(redirected from green revolutions)
Also found in: Dictionary, Thesaurus, Medical.

Green Revolution,

term referring mainly to dramatic increases in cereal-grain yields in many developing countries beginning in the late 1960s, due largely to use of genetically improved varieties. Beginning in the mid-1940s in Mexico researchers led by American Norman E. BorlaugBorlaug, Norman Ernest
, 1914–2009, U.S. agronomist, b. near Saude, Iowa, grad. Univ. of Minn. (Ph.D., 1942). He worked as researcher with the E. I. du Pont Company until 1944, when he joined the Rockefeller Foundation in Mexico.
..... Click the link for more information.
 developed broadly adapted, short-stemmed, disease-resistant wheats that excelled at converting fertilizer and water into high yields. The improved seeds were instrumental in boosting Mexican wheat production and averting famine in India and Pakistan, earning Borlaug the 1970 Nobel Peace Prize. Significant though less dramatic improvements followed in corn. The Mexican program inspired a similarly successful rice-research effort in the Philippines and a network of research centers dedicated to the important food crops and environments of the developing world. More recent research has sought to respond to criticism that the Green Revolution depends on fertilizers, irrigation, and other factors that poor farmers cannot afford and that may be ecologically harmful; and that it promotes monocultures and loss of genetic diversity.

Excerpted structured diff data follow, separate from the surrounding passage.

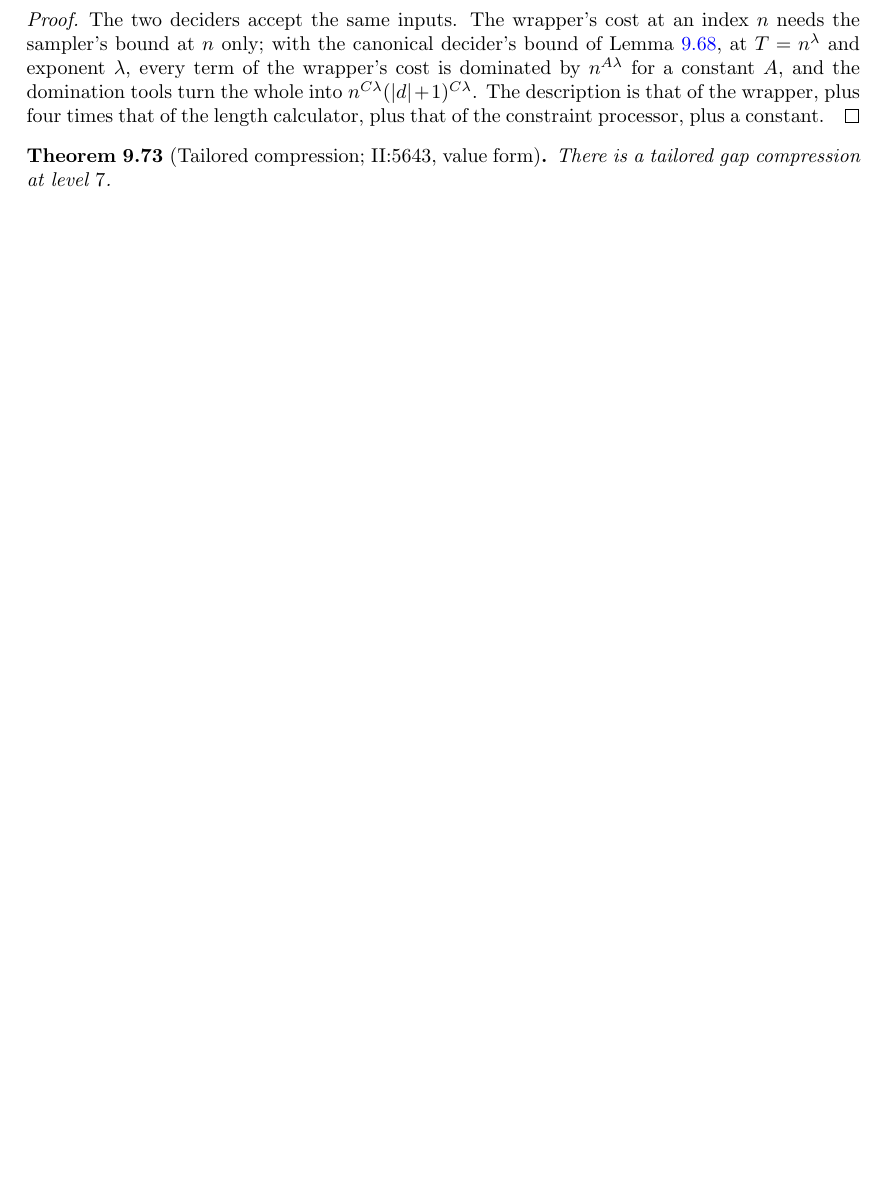
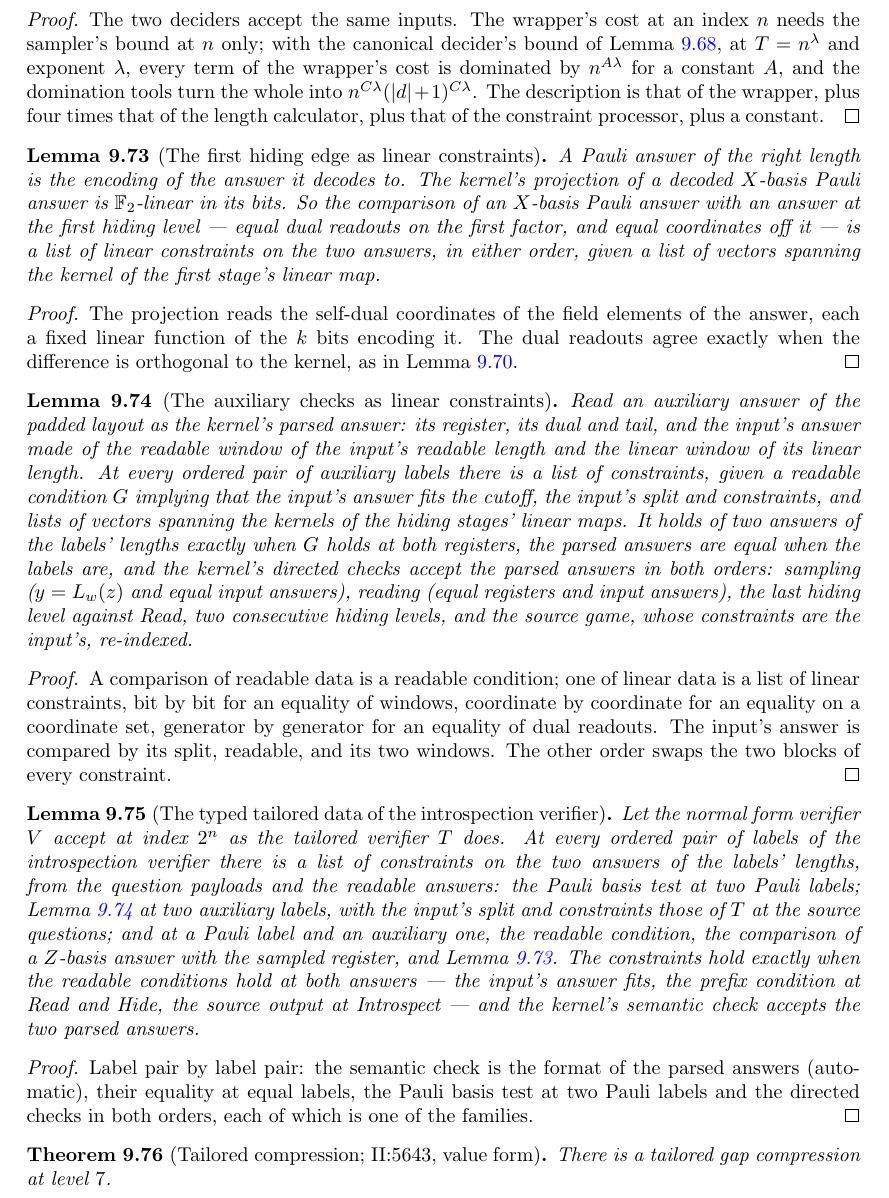
Before and after one commit to vidick/MIPRE-formalization, a LaTeX document (blueprint/src/print.tex, which reads blueprint/src/content/09_tailored.tex): part of page 271 of 273 before the commit and part of page 271 of 274 after it, cut so that both start at the same text, the shorter picture padded with empty space. Compiled offline with pdfLaTeX.

Commit message:
AL Phase 3 (#281): the introspection verifier's typed constraints and their reading
The auxiliary checks as linear constraints on the padded layout (AuxCons:
sampling, reading, the hiding edges, the source game re-indexed, consistency,
both orientations), the first hiding edge against the X-basis Pauli answer
(PauliHide), and the instance's constraints at every ordered pair of labels
(Typed.consL), which hold exactly when the readable conditions hold and the
kernel's semantic check accepts the parsed answers (consL_iff).

Co-Authored-By: Claude Opus 5.5 <noreply@anthropic.com>
Claude-Session: https://claude.ai/code/session_012zHQJZ4EnKrYunQaYpMCNX

```diff
--- a/blueprint/src/content/09_tailored.tex
+++ b/blueprint/src/content/09_tailored.tex
@@ -1759,6 +1759,99 @@ $n^{C\lambda}(|d|+1)^{C\lambda}$. The description is that of the wrapper, plus f
 the length calculator, plus that of the constraint processor, plus a constant.
 \end{proof}
 
+\begin{lemma}[The first hiding edge as linear constraints]
+\label{lem:intro-pauli-hide}
+\uses{lem:intro-pauli-cons,lem:intro-register-cons}
+\lean{MIPRE.Tailored.Intro.PauliHide.answerBits_decodeBits_of_length,
+  MIPRE.Tailored.Intro.PauliHide.pauliXProj, MIPRE.Tailored.Intro.PauliHide.pauliXProj_eq,
+  MIPRE.Tailored.Intro.PauliHide.hideChecks, MIPRE.Tailored.Intro.PauliHide.hideChecks_iff,
+  MIPRE.Tailored.Intro.PauliHide.pauliHideCons, MIPRE.Tailored.Intro.PauliHide.pauliHideConsRev,
+  MIPRE.Tailored.Intro.PauliHide.pauliHideCons_iff,
+  MIPRE.Tailored.Intro.PauliHide.pauliHideConsRev_iff}
+\leanok
+A Pauli answer of the right length is the encoding of the answer it decodes to. The kernel's
+projection of a decoded $X$-basis Pauli answer is $\F_2$-linear in its bits. So the comparison of
+an $X$-basis Pauli answer with an answer at the first hiding level --- equal dual readouts on the
+first factor, and equal coordinates off it --- is a list of linear constraints on the two answers,
+in either order, given a list of vectors spanning the kernel of the first stage's linear map.
+\end{lemma}
+
+\begin{proof}
+\leanok
+The projection reads the self-dual coordinates of the field elements of the answer, each a fixed
+linear function of the $k$ bits encoding it. The dual readouts agree exactly when the difference
+is orthogonal to the kernel, as in Lemma~\ref{lem:intro-register-cons}.
+\end{proof}
+
+\begin{lemma}[The auxiliary checks as linear constraints]
+\label{lem:intro-aux-cons}
+\uses{lem:intro-forms,lem:intro-register-cons}
+\lean{MIPRE.Tailored.Intro.win, MIPRE.Tailored.Intro.win_take, MIPRE.Tailored.Intro.reg,
+  MIPRE.Tailored.Intro.reg_eq_iff, MIPRE.Tailored.Intro.regEqCons_iff,
+  MIPRE.Tailored.Intro.srcEqCons, MIPRE.Tailored.Intro.srcEqCons_iff,
+  MIPRE.Tailored.Intro.auxLenR, MIPRE.Tailored.Intro.auxLen, MIPRE.Tailored.Intro.srcAns,
+  MIPRE.Tailored.Intro.parsed, MIPRE.Tailored.Intro.srcFits, MIPRE.Tailored.Intro.sampleCons,
+  MIPRE.Tailored.Intro.sampleCons_iff, MIPRE.Tailored.Intro.readCons,
+  MIPRE.Tailored.Intro.readCons_iff, MIPRE.Tailored.Intro.hideReadCons,
+  MIPRE.Tailored.Intro.hideReadCons_iff, MIPRE.Tailored.Intro.KerGens,
+  MIPRE.Tailored.Intro.hideNextCons, MIPRE.Tailored.Intro.hideNextCons_iff,
+  MIPRE.Tailored.Intro.sameCons, MIPRE.Tailored.Intro.sameCons_iff,
+  MIPRE.Tailored.Intro.sourceCons, MIPRE.Tailored.Intro.sourceCons_iff,
+  MIPRE.Tailored.Intro.swapCon, MIPRE.Tailored.Intro.satisfies_swapCon,
+  MIPRE.Tailored.Intro.dirAux, MIPRE.Tailored.Intro.dirAux_iff, MIPRE.Tailored.Intro.auxPair,
+  MIPRE.Tailored.Intro.auxPair_iff}
+\leanok
+Read an auxiliary answer of the padded layout as the kernel's parsed answer: its register, its
+dual and tail, and the input's answer made of the readable window of the input's readable length
+and the linear window of its linear length. At every ordered pair of auxiliary labels there is a
+list of constraints, given a readable condition $G$ implying that the input's answer fits the
+cutoff, the input's split and constraints, and lists of vectors spanning the kernels of the
+hiding stages' linear maps. It holds of two answers of the labels' lengths exactly when $G$
+holds at both registers, the parsed answers are equal when the labels are, and the kernel's
+directed checks accept the parsed answers in both orders: sampling ($y = L_w(z)$ and equal input
+answers), reading (equal registers and input answers), the last hiding level against Read, two
+consecutive hiding levels, and the source game, whose constraints are the input's, re-indexed.
+\end{lemma}
+
+\begin{proof}
+\leanok
+A comparison of readable data is a readable condition; one of linear data is a list of linear
+constraints, bit by bit for an equality of windows, coordinate by coordinate for an equality on a
+coordinate set, generator by generator for an equality of dual readouts. The input's answer is
+compared by its split, readable, and its two windows. The other order swaps the two blocks of
+every constraint.
+\end{proof}
+
+\begin{lemma}[The typed tailored data of the introspection verifier]
+\label{lem:intro-typed-cons}
+\uses{lem:intro-aux-cons,lem:intro-pauli-hide,lem:intro-pauli-cons,lem:of-tnfvt,def:intro-source}
+\lean{MIPRE.Tailored.Intro.Typed.prefixOK, MIPRE.Tailored.Intro.Typed.G,
+  MIPRE.Tailored.Intro.Typed.pauliDir, MIPRE.Tailored.Intro.Typed.pauliAux,
+  MIPRE.Tailored.Intro.Typed.consL, MIPRE.Tailored.Intro.Typed.lenR,
+  MIPRE.Tailored.Intro.Typed.len, MIPRE.Tailored.Intro.Typed.parsedT,
+  MIPRE.Tailored.Intro.Typed.readOK, MIPRE.Tailored.Intro.Typed.pauliAux_iff,
+  MIPRE.Tailored.Intro.Typed.AcceptsAsInput, MIPRE.Tailored.Intro.Typed.hD_of_acceptsAsInput,
+  MIPRE.Tailored.Intro.Typed.consL_iff}
+\leanok
+Let the normal form verifier $V$ accept at index $2^n$ as the tailored verifier $T$ does. At every
+ordered pair of labels of the introspection verifier there is a list of constraints on the two
+answers of the labels' lengths, from the question payloads and the readable answers: the Pauli
+basis test at two Pauli labels; Lemma~\ref{lem:intro-aux-cons} at two auxiliary labels, with the
+input's split and constraints those of $T$ at the source questions; and at a Pauli label and an
+auxiliary one, the readable condition, the comparison of a $Z$-basis answer with the sampled
+register, and Lemma~\ref{lem:intro-pauli-hide}. The constraints hold exactly when the readable
+conditions hold at both answers --- the input's answer fits, the prefix condition at Read and
+Hide, the source output at Introspect --- and the kernel's semantic check accepts the two parsed
+answers.
+\end{lemma}
+
+\begin{proof}
+\leanok
+Label pair by label pair: the semantic check is the format of the parsed answers (automatic),
+their equality at equal labels, the Pauli basis test at two Pauli labels and the directed checks
+in both orders, each of which is one of the families.
+\end{proof}
+
 \begin{theorem}[Tailored compression; II:5643, value form]
 \label{thm:tailored-compression-target}
 \uses{def:tailored-compression,thm:tailored-qr,thm:tailored-ar,thm:tailored-rep}
```
Also changed, not shown: 5 other files.
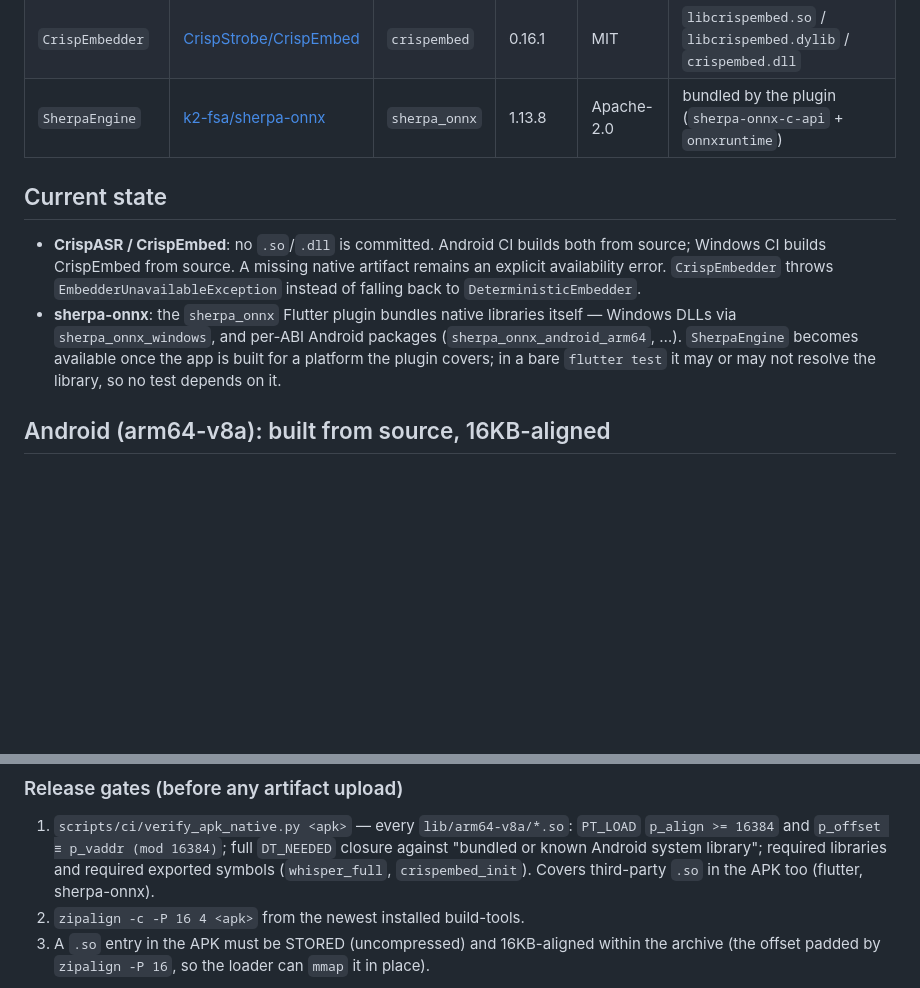
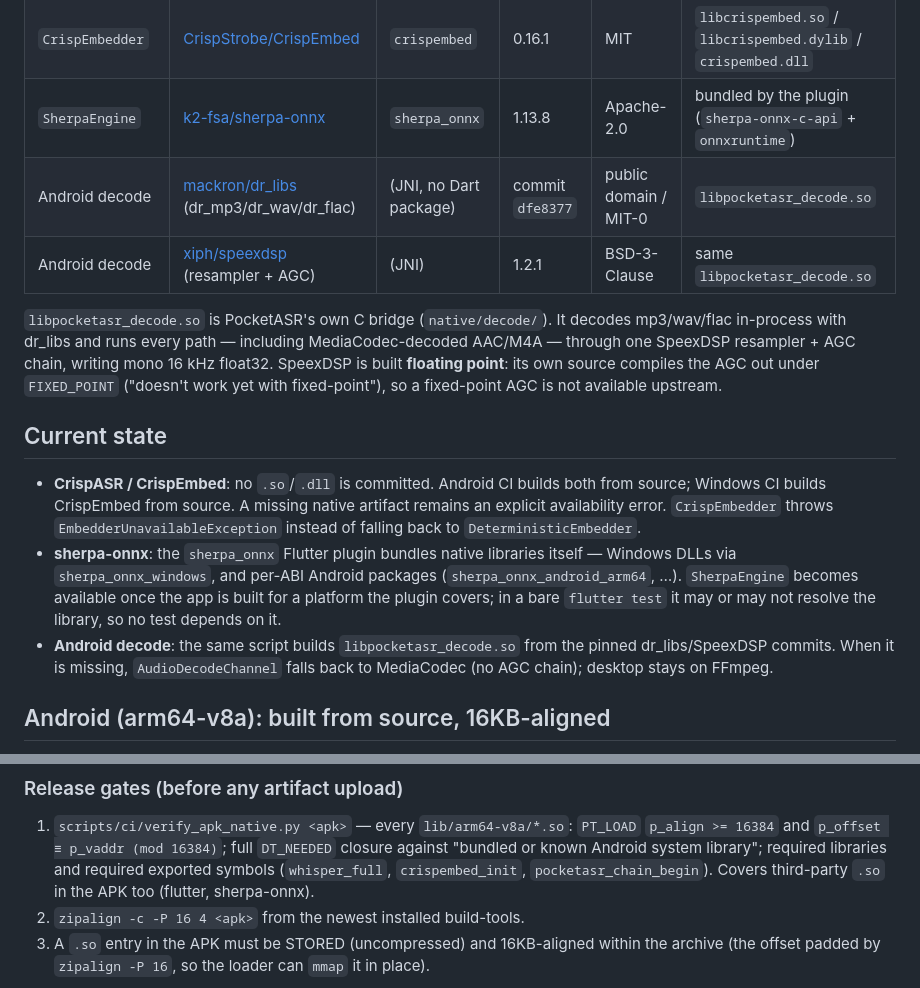
Before and after one commit to lost0427/PocketASR, a Markdown page: native/README.md, 2 parts joined by grey strips. Rendered like a GitHub page; blank space fills up the shorter version.

Commit message:
Document decode chain sources and licenses

```diff
--- a/native/README.md
+++ b/native/README.md
@@ -11,6 +11,16 @@ and under which licenses.
 | `CrispAsrEngine` | [CrispStrobe/CrispASR](https://github.com/CrispStrobe/CrispASR) | `crispasr` | 0.8.32 | MIT | `libcrispasr.so` / `libcrispasr.dylib` / `crispasr.dll` |
 | `CrispEmbedder` | [CrispStrobe/CrispEmbed](https://github.com/CrispStrobe/CrispEmbed) | `crispembed` | 0.16.1 | MIT | `libcrispembed.so` / `libcrispembed.dylib` / `crispembed.dll` |
 | `SherpaEngine` | [k2-fsa/sherpa-onnx](https://github.com/k2-fsa/sherpa-onnx) | `sherpa_onnx` | 1.13.8 | Apache-2.0 | bundled by the plugin (`sherpa-onnx-c-api` + `onnxruntime`) |
+| Android decode | [mackron/dr_libs](https://github.com/mackron/dr_libs) (dr_mp3/dr_wav/dr_flac) | (JNI, no Dart package) | commit `dfe8377` | public domain / MIT-0 | `libpocketasr_decode.so` |
+| Android decode | [xiph/speexdsp](https://github.com/xiph/speexdsp) (resampler + AGC) | (JNI) | 1.2.1 | BSD-3-Clause | same `libpocketasr_decode.so` |
+
+`libpocketasr_decode.so` is PocketASR's own C bridge
+(`native/decode/`). It decodes mp3/wav/flac in-process with dr_libs and runs
+every path — including MediaCodec-decoded AAC/M4A — through one SpeexDSP
+resampler + AGC chain, writing mono 16 kHz float32. SpeexDSP is built
+**floating point**: its own source compiles the AGC out under `FIXED_POINT`
+("doesn't work yet with fixed-point"), so a fixed-point AGC is not available
+upstream.
 
 ## Current state
 
@@ -24,6 +34,9 @@ and under which licenses.
   (`sherpa_onnx_android_arm64`, …). `SherpaEngine` becomes available once the
   app is built for a platform the plugin covers; in a bare `flutter test` it may
   or may not resolve the library, so no test depends on it.
+- **Android decode**: the same script builds `libpocketasr_decode.so` from the
+  pinned dr_libs/SpeexDSP commits. When it is missing, `AudioDecodeChannel`
+  falls back to MediaCodec (no AGC chain); desktop stays on FFmpeg.
 
 ## Android (arm64-v8a): built from source, 16KB-aligned
 
@@ -107,8 +120,8 @@ and hardware AAC/MP3 via the Android Media NDK are unaffected).
    `PT_LOAD` `p_align >= 16384` and `p_offset ≡ p_vaddr (mod 16384)`; full
    `DT_NEEDED` closure against "bundled or known Android system library";
    required libraries and required exported symbols
-   (`whisper_full`, `crispembed_init`). Covers third-party `.so` in the APK
-   too (flutter, sherpa-onnx).
+   (`whisper_full`, `crispembed_init`, `pocketasr_chain_begin`). Covers
+   third-party `.so` in the APK too (flutter, sherpa-onnx).
 2. `zipalign -c -P 16 4 <apk>` from the newest installed build-tools.
 3. A `.so` entry in the APK must be STORED (uncompressed) and 16KB-aligned
    within the archive (the offset padded by `zipalign -P 16`, so the loader
```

green revolution

the introduction of new species of crops and new techniques leading to greater crop yields. This began in Mexico in the 1950s, and from the mid-1960s new high-yielding varieties of rice and wheat were introduced in many THIRD WORLD countries. The most noticeable applications were in the Indian subcontinent where new strains of rice enabled double-cropping, eliminating a fallow period in the agricultural cycle. For a while these innovations were seen by many as solving food-supply problems. However, new problems arose, one of the most significant being that the new strains require heavy inputs of fertilizer, pesticides and machinery For Third World countries, these can be very expensive imports, and small farmers have been unable to gain access to the credit financing necessary for full advantage to be taken. Generally a p rocess of increasing impoverishment of poor farmers has resulted, with increasing income inequalities, a concentration of landholding and variable increases in food supplies. As Griffin (1979) points out, this was an example of a technological fix approach based on assumptions that technical solutions can operate independently of the institutional environment. He sums up by saying ‘the story of the green revolution is the story of a revolution that failed’. see also INTERMEDIATE TECHNOLOGY.
References in periodicals archive ?
From the prior definition, we can highlight two important moments: the first Green Revolution, which generated the total application to vegetable improvement from knowledge of classical genetics developed from the discoveries by Mendel (3).
This Green Revolution sought mainly to create genetically modified organisms (GMO), better known as transgenics.
The Green Revolution based on food security, requires a series of alternatives to respond to population growth, some of these are: broaden the base of crops used in human nutrition because we only consume 20 species of the 250,000 described; increase the yield of current crops, making it necessary to manipulate the genetic and environmental component; increase the agricultural frontier, which is complex given that European and Asian countries are densely populated and the South American and African countries should not be intervened by using new technologies like genetic engineering of plants.
One of the differences between Green Revolution (GR) and Agricultural Biotechnology has to do with the impulse given to both technological processes, given that the first was promoted by government with support from international organisms like FAO, the International Monetary Fund, the Bank of Mexico, and the World Bank (Buttel, et al, 1990 in Cota, H et al.
Some authors state that now we are living a third Green Revolution based on ecological, organic, or biological agriculture.
45) As a result of continued agricultural subsidies, the Green Revolution, and the widespread conversion to industrial mono-culture, northern countries, particularly the United States, regularly produce far more cereals and agricultural commodities than can be consumed by their own populations.
46) See MANNING, supra note 33, at 133-34 (explaining how the Green Revolution and trade liberalization policies worked hand-in-hand to drive indigenous farmers from their farms and into urban poverty by flooding southern countries with cheap imported commodities and thereby putting "Third World farmers out of business, sacking local agriculture and local markets").
47) Alliance for a Green Revolution in Africa, About the Alliance for a Green Revolution in Africa, http://www.
57) The Green Revolution has had a devastating effect on the resilience of agriculture in southern nations and was partially responsible for the severity of the 2002-03 famine.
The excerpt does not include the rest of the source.